Now, while you have a good brand perception of Godfathers it is clear that you do not engage or interact with the brand.

I think an important point to make is the speed that a brand wishes to build itself. By that I mean, if I post a comment on a CEO’s blog, and I ask a question, then I expect a pretty speedy answer and the response and timing will create a brand impression – good or bad.

However, the absence of social media tools means that you aren’t putting yourself in the firing line. The good thing about putting yourself up for interaction and relationships is that you get honest feedback from your customers.

It is this feedback that drives you to become better … maybe the lack of social media and feedback is why your friend received poor service from Godfather’s? No one is pushing them and it is compounded by the existence of a strong brand that was built by advertising.

Paul. said...

hi Daniel,

thanks for your input.

Time + Money, I hadn't considered it from this angle but makes perfect sense. You're right, I've seen their ads for a couple years.

I agree that social media can make us more honest, and help a company to become a better brand.

cheers Daniel

P

Matt Ambrose said...

I think building a brand online appeals to different inherent human motivators than advertising. Ads appeal to aspiration whereas online it's more tribal and wanting an association with those you feel a sense of shared passions and interests.

Thanks for the post. It's helping me collect my thoughts on a similar one I'm working on.
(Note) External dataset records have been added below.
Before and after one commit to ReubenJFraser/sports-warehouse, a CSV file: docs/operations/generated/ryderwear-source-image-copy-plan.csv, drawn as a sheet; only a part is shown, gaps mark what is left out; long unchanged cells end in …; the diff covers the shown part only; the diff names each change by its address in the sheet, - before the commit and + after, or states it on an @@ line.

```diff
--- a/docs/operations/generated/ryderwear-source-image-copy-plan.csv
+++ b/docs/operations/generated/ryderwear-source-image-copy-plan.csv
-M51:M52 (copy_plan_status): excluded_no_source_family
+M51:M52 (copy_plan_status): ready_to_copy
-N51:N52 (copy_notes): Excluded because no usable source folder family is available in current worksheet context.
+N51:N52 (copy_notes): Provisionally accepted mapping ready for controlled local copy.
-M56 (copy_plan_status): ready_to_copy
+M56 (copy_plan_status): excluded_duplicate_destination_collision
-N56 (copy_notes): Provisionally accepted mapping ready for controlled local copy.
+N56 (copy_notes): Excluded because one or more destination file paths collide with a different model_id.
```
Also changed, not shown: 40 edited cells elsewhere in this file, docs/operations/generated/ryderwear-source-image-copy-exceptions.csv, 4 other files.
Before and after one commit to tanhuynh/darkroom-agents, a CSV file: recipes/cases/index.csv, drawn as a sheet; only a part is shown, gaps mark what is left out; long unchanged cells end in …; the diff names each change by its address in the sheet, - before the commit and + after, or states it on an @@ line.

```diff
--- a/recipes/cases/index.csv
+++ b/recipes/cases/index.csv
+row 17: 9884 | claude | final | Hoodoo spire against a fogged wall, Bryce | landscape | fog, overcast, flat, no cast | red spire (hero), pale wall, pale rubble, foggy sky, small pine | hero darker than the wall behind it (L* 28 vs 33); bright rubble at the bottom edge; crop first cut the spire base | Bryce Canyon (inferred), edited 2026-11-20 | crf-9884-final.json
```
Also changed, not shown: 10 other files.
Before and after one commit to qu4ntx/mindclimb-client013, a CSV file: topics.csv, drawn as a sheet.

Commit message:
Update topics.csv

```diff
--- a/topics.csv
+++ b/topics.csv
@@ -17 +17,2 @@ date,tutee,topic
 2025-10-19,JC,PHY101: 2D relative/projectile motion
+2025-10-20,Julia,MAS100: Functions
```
Paul. said...

cheers Matt. let me know when your posted / published your article.